The number of pupils at home self-isolating has nearly doubled in a week to over 550,000 – with a surge in cases meaning almost two-thirds of secondary schools have reported pupils being off because of coronavirus.
Today’s weekly attendance figures will add to growing tensions about the disruption spreading through schools, with ministers still to unveil contingency plans for exams next year. One union leader has said schools now have a “chaotic rota system by default”, with attendance at its lowest since the full return of schools.
The problems are most severe at secondary. As of Thursday (November 12), government weekly attendance data shows 64 per cent of state-funded secondary schools had pupils self-isolating who had been asked to do so due to potential contact with a case of coronavirus inside the school. This figure has almost doubled from 38 per cent the previous week.
The number of pupils self isolating has now roughly doubled from between 3.2 to 3.7 per cent in the week after half term, up to between 5.8 to 6.7 per cent last week – meaning up to 552,000 pupils were not in school.
Overall, attendance fell from 89.3 per cent to 86.5 per cent last week – the lowest since schools reopened. School attendance had been above 89 per cent each week since the start of October.
Geoff Barton, general secretary of the Association of School and College Leaders (ASCL) said the “huge increase in the number of secondary schools having to send home pupils to self-isolate” meant schools need to be “given more latitude to move to a planned rota system if they feel that this would be less disruptive, more manageable, and in the best interests of their pupils”.
He said: “We understand the government’s desire to keep all pupils in school full-time. But when nearly two-thirds of secondaries are sending home pupils we have a chaotic rota system by default.”
The report attributes the drop in attendance “mainly due to the increased number of pupils self-isolating due to potential contact with a case of coronavirus”.
Overall, the number of state-funded schools reporting one or more pupils self-isolating due to contact with a Covid case within school jumped from 16 per cent to 29 per cent last week.
The average number of pupils isolating per confirmed Covid case also increased, from 17 pupils on November 5, to 28 on November 12.
While attendance fell from 87 to 83 per cent last week in secondaries, the fall in primaries wasn’t as severe: from 92 per cent to 90 per cent.
The data provided from the DfE gives an overview of the whole country, but does not provide insight into the disparities between different areas.
School leaders in the worst-hit Covid areas previously warned their pupils could be penalised during the summer’s exams as they face more disruption than peers in other areas.
Last month, areas such as Liverpool reported attendance figures up to 25 percentage points lower than the national average.
While Hamid Patel, chief executive of Star Academies, last week warned Covid-19 was widening the education divide between communities.
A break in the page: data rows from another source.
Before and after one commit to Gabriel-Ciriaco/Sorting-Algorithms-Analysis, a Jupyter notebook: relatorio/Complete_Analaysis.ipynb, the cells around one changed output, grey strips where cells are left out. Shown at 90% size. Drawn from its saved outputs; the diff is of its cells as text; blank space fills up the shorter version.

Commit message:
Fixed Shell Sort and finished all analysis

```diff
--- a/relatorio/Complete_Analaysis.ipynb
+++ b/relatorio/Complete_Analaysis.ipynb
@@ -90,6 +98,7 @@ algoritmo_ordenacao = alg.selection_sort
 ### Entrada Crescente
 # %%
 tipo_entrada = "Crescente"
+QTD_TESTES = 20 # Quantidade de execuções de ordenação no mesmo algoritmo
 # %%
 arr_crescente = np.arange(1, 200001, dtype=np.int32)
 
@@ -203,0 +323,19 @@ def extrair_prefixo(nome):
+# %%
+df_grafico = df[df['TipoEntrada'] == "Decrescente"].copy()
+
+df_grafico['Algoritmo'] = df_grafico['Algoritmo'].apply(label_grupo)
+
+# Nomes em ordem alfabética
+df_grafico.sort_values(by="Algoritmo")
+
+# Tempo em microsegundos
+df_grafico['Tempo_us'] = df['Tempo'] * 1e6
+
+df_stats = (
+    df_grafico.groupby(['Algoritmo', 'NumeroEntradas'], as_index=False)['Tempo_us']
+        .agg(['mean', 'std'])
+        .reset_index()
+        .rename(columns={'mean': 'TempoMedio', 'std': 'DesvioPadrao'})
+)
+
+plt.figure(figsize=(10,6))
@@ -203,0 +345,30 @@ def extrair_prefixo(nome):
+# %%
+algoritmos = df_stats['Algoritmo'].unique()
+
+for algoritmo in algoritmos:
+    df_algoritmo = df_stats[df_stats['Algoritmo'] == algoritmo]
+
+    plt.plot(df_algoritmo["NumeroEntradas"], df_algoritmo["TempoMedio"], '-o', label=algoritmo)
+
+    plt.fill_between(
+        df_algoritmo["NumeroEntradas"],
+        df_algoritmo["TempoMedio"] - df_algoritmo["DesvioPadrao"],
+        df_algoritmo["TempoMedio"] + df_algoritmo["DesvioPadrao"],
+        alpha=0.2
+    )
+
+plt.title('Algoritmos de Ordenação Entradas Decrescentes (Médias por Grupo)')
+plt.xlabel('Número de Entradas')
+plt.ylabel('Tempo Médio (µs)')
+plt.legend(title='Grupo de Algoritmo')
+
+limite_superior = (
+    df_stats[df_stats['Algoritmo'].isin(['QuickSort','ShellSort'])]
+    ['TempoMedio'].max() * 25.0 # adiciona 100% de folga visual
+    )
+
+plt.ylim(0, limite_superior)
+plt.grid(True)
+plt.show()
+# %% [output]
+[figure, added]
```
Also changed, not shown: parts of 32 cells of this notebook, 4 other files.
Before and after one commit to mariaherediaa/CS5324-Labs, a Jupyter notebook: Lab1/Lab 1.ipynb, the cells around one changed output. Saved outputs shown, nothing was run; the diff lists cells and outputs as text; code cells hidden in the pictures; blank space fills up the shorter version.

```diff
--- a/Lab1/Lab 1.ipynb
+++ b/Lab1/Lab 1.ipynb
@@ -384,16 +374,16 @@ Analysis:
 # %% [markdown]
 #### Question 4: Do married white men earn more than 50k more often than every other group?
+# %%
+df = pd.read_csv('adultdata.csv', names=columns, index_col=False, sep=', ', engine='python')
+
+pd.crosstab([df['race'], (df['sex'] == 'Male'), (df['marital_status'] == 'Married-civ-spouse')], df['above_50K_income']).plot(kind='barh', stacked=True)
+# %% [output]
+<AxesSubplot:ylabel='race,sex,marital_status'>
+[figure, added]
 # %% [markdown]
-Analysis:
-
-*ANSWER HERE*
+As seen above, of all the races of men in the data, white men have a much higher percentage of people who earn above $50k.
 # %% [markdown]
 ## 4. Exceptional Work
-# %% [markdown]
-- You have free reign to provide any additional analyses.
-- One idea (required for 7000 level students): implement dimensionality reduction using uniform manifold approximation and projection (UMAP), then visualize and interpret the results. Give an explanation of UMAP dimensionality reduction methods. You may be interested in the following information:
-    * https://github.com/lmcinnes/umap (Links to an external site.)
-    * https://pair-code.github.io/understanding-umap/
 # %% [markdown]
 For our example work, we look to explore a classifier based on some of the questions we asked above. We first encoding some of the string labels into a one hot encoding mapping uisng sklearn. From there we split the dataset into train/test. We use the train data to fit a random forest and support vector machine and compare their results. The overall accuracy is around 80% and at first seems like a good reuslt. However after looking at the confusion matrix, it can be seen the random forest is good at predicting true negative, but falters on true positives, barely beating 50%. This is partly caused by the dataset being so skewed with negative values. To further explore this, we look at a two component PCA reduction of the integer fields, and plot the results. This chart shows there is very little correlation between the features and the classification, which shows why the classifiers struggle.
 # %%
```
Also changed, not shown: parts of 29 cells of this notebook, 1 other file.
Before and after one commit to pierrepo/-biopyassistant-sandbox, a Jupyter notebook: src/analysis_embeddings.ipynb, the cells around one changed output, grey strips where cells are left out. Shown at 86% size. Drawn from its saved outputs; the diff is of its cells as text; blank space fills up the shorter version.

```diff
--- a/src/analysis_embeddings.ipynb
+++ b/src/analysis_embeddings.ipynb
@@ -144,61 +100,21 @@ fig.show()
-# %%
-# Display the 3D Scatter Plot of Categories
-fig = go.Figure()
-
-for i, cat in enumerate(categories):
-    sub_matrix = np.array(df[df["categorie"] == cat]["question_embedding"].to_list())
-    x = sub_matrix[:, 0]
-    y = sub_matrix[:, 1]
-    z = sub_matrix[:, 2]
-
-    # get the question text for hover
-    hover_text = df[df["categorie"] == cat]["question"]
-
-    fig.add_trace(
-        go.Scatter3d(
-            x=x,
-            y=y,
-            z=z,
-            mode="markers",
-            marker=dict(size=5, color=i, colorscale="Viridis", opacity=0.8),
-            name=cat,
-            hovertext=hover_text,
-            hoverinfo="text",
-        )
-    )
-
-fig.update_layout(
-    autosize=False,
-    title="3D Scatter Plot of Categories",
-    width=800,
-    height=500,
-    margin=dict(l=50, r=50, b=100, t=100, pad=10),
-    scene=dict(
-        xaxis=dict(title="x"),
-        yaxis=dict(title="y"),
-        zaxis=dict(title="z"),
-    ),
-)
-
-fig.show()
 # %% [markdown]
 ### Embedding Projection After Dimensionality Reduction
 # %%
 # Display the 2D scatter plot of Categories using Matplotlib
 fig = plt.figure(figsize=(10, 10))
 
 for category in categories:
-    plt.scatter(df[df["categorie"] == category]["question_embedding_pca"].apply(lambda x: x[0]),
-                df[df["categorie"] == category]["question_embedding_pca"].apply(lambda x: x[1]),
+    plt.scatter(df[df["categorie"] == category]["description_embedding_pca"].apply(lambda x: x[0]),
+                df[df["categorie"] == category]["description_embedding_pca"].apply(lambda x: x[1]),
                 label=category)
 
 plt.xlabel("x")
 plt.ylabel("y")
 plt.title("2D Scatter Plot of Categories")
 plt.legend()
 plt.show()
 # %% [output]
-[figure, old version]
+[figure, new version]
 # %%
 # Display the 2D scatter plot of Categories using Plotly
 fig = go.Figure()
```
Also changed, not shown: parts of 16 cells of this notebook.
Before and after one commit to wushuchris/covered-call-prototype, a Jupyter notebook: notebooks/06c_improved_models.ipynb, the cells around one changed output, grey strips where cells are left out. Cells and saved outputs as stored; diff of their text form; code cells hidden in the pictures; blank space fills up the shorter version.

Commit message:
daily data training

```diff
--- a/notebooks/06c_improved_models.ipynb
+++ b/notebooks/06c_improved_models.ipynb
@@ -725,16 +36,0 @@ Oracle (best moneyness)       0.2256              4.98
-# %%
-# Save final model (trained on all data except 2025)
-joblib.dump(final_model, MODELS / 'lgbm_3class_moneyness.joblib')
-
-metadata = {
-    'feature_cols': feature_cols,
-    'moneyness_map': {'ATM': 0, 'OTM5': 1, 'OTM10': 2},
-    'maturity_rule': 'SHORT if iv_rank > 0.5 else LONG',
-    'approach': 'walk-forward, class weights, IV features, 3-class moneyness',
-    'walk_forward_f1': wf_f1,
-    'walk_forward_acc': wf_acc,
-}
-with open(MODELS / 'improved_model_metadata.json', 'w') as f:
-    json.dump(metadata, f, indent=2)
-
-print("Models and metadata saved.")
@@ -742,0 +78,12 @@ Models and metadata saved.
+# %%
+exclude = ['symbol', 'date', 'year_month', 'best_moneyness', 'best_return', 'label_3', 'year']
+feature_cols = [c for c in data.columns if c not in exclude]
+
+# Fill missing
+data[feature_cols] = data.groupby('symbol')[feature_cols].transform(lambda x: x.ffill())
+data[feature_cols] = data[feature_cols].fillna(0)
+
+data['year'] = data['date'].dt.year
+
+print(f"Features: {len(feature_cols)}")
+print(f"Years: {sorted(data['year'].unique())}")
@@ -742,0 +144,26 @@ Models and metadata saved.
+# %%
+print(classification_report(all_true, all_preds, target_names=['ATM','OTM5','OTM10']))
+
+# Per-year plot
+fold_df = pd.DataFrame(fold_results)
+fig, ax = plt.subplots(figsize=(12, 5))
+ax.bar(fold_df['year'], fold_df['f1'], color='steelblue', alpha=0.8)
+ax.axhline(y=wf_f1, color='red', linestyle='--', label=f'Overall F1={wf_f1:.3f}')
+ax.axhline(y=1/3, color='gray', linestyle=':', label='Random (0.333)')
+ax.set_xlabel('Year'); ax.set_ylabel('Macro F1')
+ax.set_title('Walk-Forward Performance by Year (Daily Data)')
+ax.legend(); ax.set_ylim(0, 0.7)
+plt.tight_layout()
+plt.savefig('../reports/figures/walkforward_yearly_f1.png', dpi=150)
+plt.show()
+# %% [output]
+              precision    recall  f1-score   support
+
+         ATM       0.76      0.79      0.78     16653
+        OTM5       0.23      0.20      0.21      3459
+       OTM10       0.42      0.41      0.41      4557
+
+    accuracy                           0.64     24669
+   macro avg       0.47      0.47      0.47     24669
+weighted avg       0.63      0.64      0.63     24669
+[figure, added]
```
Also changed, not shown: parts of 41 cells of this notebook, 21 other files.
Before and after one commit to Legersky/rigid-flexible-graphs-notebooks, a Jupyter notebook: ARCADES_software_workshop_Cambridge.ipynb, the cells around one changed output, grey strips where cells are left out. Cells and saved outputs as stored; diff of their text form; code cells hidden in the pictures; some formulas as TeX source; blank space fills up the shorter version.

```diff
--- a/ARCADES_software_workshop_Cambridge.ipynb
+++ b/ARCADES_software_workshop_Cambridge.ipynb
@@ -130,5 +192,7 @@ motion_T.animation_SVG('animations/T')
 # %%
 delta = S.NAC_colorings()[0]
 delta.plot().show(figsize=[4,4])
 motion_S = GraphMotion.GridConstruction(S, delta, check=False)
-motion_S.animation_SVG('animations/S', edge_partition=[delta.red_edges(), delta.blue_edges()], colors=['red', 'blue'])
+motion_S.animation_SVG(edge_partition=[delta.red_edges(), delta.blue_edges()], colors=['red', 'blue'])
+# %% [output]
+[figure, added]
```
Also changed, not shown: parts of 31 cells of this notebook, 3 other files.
He said: “We can’t allow young people, already disadvantaged by the educational gap caused by deprivation, to have their prospects further limited by a “Covid penalty”.
The Guardian revealed today that one in four children in Hull are absent from school – representing around 12,000 pupils.
Over half of the city’s 97 schools were partially closed on Monday, with 53 schools sending home full-year groups or ‘bubbles’.
Hull Learning Partnership, which accounts for the majority of the city’s schools, has asked health secretary Matt Hancock to allow its schools to close for all but vulnerable children and the children of key workers.
Barton added more flexibility on rotas would give schools “the ability to deliver direct and remote learning around smaller groups rotating between school and home in a planned manner.
“The government has to recognise reality. The current situation is unsustainable.”
A DfE spokesperson said: “The Chief Medical Officer remains of the view that schools should remain open, and has highlighted the damage caused by not being in education to children’s learning, development and mental health.”